The Japanese thriller Yôgisha X no Kenshin became an international publishing sensation when it was translated into English as The Devotion of Suspect X two years ago. Authored by Keigo Higashino — president of the Mystery Writers of Japan — it was a most unusual kind of murder mystery; technically speaking, not a murder mystery at all, since the killing, committed in self-defence, occurred in the first 30 pages, with the reader made privy to everything that led up to it (only at the end did one realise that a small but vital piece of information had been withheld). The suspense came from the way the narrative moved between the police investigation and the murderer’s attempts at alibi-creation, and the final twist — involving the nature of the cover-up — was ingenious. But the book’s lingering quality — its ability to stay under a reader’s skin long after its secrets had been disclosed — hinged on its portrayal of two characters who match wits: one a brilliant physicist-sleuth named Yukawa (also known as Detective Galileo) and the other a criminal with almost unfathomable, monk-like reserves of personal dedication and forbearance.

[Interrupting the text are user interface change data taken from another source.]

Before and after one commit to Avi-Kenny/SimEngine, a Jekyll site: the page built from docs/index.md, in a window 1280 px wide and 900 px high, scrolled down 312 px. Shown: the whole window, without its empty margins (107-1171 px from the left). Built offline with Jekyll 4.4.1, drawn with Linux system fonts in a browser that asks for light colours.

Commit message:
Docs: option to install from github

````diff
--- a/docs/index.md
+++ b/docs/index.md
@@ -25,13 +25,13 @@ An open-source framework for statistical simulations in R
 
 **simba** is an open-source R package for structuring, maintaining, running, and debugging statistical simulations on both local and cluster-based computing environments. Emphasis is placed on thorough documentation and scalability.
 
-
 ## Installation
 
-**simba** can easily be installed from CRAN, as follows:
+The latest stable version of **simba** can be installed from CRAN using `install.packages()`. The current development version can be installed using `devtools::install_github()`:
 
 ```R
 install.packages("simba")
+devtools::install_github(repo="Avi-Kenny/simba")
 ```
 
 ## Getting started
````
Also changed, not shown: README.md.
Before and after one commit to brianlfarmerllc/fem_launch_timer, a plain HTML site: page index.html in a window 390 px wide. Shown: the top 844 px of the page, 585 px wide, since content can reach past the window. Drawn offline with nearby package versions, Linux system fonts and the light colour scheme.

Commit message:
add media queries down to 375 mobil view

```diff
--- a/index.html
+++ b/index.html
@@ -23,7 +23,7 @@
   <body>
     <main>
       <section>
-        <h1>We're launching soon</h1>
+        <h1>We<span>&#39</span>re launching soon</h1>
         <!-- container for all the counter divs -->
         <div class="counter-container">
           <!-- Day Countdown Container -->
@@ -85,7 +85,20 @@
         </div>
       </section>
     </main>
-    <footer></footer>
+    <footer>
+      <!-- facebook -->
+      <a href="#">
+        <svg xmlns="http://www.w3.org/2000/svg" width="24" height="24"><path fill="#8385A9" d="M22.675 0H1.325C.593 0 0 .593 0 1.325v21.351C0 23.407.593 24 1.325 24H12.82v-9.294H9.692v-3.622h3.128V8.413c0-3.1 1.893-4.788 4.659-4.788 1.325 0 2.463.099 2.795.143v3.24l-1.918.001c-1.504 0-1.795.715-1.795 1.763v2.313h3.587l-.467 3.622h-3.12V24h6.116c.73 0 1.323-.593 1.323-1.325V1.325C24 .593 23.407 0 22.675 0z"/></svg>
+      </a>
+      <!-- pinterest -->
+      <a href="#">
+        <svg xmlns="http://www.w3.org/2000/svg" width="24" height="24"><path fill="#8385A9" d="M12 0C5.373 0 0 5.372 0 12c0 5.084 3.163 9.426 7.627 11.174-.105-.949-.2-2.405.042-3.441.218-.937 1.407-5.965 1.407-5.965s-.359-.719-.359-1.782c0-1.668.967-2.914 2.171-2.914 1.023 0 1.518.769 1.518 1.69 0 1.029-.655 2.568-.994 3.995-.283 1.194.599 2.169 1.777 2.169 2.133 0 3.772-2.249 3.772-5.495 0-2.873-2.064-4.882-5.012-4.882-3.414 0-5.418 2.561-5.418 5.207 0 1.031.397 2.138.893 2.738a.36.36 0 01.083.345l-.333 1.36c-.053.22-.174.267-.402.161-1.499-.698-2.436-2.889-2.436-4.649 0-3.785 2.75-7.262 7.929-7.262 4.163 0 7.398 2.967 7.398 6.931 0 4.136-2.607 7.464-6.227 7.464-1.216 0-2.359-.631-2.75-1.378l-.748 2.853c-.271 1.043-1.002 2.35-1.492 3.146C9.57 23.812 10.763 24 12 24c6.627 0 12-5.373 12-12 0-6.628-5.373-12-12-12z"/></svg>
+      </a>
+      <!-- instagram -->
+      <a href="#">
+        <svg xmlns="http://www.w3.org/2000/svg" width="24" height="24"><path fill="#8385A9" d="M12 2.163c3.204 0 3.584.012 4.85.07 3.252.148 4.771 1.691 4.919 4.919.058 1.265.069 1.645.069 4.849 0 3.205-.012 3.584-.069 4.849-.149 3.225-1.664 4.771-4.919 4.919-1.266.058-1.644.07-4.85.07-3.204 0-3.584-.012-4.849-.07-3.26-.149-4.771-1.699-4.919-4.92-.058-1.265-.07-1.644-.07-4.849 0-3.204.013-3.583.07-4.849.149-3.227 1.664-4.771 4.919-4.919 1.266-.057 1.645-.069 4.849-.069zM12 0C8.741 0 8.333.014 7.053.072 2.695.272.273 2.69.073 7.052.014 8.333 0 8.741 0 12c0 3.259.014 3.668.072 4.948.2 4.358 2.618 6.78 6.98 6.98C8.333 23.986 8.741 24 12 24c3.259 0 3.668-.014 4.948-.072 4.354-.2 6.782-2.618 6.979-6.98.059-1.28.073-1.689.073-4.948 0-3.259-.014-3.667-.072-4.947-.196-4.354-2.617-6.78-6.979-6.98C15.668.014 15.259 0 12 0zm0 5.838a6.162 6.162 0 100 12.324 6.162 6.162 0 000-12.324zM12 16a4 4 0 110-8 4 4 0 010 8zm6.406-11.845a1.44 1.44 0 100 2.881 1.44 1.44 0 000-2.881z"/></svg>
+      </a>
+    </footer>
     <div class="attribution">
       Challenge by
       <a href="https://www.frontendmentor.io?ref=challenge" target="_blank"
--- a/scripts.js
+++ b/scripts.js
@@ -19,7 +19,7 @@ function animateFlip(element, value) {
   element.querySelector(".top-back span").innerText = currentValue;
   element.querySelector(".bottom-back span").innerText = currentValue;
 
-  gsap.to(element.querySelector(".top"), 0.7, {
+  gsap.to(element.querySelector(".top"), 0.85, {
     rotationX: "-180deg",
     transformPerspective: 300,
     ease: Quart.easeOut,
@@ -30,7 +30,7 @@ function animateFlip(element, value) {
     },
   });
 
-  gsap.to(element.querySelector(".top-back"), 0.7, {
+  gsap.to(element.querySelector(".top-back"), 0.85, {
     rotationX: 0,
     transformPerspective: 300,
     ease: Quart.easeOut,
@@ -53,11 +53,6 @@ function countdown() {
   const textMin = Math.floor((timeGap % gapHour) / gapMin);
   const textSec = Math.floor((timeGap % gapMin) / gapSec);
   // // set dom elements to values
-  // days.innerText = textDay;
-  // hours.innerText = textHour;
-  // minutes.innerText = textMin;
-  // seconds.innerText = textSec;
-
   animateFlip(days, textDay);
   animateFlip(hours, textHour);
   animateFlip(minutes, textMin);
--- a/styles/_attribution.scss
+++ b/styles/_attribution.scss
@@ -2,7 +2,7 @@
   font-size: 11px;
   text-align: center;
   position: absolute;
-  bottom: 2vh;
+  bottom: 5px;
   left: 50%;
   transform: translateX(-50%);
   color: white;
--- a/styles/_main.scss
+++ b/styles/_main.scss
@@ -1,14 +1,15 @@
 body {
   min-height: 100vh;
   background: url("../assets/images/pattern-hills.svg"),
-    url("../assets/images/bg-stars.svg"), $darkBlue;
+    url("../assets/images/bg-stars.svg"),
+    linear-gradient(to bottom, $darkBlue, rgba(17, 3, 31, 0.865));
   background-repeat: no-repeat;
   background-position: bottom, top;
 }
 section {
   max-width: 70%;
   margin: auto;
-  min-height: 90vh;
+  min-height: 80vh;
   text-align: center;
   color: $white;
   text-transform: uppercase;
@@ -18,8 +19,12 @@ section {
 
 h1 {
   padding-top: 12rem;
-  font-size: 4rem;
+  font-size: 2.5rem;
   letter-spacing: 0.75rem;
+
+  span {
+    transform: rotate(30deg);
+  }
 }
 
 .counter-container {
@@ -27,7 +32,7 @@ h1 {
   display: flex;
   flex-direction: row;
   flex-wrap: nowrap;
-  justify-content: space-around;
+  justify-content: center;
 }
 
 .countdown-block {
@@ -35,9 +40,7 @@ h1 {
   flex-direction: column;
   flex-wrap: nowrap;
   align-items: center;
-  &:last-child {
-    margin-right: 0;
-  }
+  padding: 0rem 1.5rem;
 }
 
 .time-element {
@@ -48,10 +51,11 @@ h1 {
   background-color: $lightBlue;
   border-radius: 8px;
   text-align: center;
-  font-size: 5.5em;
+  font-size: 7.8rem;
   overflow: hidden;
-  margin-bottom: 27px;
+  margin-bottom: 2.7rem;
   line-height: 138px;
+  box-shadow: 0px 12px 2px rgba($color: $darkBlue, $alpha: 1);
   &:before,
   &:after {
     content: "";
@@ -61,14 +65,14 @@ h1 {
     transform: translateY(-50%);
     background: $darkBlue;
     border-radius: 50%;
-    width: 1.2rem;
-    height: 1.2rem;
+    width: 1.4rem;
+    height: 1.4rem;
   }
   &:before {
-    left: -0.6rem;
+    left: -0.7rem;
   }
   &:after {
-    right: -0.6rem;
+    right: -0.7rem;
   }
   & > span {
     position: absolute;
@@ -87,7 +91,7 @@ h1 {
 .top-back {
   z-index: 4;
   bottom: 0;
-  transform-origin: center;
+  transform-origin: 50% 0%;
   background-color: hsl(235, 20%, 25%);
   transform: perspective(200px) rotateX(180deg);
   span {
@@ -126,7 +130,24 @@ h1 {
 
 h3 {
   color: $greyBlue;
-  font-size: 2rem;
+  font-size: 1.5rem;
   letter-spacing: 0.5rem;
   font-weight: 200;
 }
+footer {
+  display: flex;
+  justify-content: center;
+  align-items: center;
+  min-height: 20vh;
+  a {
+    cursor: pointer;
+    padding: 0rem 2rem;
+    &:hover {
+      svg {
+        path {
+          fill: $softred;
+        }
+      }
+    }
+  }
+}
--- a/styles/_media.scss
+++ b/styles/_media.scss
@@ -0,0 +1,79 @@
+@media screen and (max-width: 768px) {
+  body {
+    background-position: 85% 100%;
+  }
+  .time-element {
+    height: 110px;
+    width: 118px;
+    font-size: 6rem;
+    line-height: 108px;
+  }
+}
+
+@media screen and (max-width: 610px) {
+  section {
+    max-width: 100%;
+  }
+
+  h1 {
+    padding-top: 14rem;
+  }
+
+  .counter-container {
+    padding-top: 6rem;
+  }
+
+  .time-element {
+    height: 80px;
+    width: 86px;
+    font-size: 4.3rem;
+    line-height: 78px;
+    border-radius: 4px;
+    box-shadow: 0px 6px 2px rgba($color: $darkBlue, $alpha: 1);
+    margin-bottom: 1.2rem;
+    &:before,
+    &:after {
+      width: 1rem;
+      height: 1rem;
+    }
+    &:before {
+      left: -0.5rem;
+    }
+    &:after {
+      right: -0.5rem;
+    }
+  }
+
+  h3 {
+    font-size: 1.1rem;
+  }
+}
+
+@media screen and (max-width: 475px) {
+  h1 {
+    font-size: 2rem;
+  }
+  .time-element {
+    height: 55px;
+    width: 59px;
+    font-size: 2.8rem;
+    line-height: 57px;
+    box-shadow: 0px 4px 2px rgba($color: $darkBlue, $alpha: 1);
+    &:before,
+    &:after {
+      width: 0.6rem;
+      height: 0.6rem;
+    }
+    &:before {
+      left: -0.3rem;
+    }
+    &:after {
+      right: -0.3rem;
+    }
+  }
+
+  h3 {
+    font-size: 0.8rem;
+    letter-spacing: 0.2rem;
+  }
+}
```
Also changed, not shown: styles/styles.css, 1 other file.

Now another Higashino thriller is out in translation, as Salvation of a Saint , and it has all the qualities that made the first book so gripping. As in The Devotion of Suspect X , the suspense lies not so much in the murderer’s identity (though in this case there is some second-guessing on that front too) but in how the crime was pulled off — and the solution is just as jaw-dropping.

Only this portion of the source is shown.